U.S. Defense Secretary Chuck Hagel on Monday reassured Singaporean Prime Minister Lee Hsien Loong of the U.S. commitment to rebalance toward the Asia-Pacific region.
That happened when Hagel hosted Lee for a working lunch at the Pentagon, according to a statement from Pentagon Press Secretary George Little.
Hagel "made clear the United States and the Department of Defense remain committed to the rebalance toward the Asia-Pacific region and that in the future there will be even more opportunities for closer collaboration between the United States and Singapore," the statement said.
They also discussed regional security issues, including "territorial issues in the East and South China Seas," and "how nations can work with one another to peacefully resolve" them.
These issues apparently refer to the maritime disputes between China and several regional nations.
Though China's sovereignty over a number of disputed islands in those waters is well backed by historic and factual proof, China has always supported solving the disputes through peaceful means and bilaterally.
Singapore is important for the U.S. strategy to "pivot" to the Asia-Pacific region, and will host up to four forward-deployed Littoral Combat Ships (LCS) on a rotational basis. The first of these ships, the USS Freedom, is en route to Singapore and will arrive later this month.
The pivot to Asia strategy is a key element of the Obama administration's foreign policy, for which Washington has invested a considerable portion of its military and diplomatic resources in a bid to protect its interests and expand its influence in the region whose fast economic growth drives the global recovery.
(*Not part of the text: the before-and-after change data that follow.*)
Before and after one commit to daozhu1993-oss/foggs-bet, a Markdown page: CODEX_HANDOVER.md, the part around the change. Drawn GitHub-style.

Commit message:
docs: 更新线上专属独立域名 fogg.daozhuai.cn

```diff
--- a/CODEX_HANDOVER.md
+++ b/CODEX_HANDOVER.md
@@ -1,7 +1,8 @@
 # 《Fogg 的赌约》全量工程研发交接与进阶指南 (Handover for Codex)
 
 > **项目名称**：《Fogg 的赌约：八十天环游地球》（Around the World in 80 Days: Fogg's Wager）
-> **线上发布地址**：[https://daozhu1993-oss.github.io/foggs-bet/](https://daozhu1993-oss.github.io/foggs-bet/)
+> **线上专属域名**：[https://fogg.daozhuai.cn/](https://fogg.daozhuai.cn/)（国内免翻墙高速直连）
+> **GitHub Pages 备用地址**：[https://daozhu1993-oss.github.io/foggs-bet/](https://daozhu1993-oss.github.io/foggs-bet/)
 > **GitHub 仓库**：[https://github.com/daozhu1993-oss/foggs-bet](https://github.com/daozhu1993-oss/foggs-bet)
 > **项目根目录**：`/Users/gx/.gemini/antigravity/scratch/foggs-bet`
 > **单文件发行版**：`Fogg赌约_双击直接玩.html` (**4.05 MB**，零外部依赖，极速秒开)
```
As the Pentagon is constrained by budget cuts, the strategy's sustainability is questionable. During Monday's meeting, Hagel also accepted an invitation to travel to Singapore for the Shangri-La dialogue, a regional security forum, next month, and will use the trip to reassure its allies and partners in the region.